- [WHAT TO DO]:
Read the records beneath this task and copy every line that contains the string "color".

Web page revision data
= = = = = = =

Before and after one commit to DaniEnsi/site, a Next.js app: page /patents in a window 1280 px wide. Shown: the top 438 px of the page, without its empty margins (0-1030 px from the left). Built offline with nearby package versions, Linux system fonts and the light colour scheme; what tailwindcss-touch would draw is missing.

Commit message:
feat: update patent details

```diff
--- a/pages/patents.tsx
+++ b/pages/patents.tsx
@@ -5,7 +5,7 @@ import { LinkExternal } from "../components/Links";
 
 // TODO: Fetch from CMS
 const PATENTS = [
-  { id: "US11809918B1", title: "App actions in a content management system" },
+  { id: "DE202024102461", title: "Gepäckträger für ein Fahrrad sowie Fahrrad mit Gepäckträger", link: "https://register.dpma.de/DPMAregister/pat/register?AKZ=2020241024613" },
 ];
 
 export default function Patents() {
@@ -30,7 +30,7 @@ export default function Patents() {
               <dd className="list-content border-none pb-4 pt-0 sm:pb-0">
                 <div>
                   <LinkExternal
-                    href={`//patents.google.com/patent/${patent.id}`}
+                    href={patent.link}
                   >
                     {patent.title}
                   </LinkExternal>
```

= = = = = = =

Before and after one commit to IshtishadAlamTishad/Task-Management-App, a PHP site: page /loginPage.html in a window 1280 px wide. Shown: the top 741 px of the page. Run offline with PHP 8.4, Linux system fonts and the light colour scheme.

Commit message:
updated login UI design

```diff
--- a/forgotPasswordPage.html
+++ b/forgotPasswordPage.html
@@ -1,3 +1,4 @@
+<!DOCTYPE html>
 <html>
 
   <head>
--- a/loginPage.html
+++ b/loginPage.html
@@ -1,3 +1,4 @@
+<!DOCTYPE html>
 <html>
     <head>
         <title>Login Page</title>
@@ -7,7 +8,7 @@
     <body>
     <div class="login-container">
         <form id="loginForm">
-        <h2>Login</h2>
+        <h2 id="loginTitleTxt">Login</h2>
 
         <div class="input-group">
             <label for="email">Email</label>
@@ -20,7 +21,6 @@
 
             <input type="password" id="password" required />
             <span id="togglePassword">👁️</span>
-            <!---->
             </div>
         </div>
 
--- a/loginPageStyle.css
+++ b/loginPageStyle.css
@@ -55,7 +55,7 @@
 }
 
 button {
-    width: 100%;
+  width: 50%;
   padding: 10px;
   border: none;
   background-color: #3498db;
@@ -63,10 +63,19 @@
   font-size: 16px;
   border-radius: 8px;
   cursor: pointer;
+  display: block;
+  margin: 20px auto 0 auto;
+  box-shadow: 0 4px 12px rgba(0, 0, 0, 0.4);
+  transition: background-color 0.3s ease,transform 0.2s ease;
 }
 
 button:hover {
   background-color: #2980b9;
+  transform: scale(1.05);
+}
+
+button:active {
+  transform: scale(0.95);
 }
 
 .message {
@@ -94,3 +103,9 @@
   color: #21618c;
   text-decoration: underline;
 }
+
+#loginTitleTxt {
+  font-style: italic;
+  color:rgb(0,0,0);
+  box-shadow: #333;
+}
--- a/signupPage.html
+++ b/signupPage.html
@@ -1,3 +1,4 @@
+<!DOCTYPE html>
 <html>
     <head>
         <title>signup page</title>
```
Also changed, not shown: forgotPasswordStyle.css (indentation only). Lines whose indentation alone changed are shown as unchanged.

= = = = = = =

- [FINAL ANSWER]:
   background-color: #3498db;
+  transition: background-color 0.3s ease,transform 0.2s ease;
   background-color: #2980b9;
   color: #21618c;
+  color:rgb(0,0,0);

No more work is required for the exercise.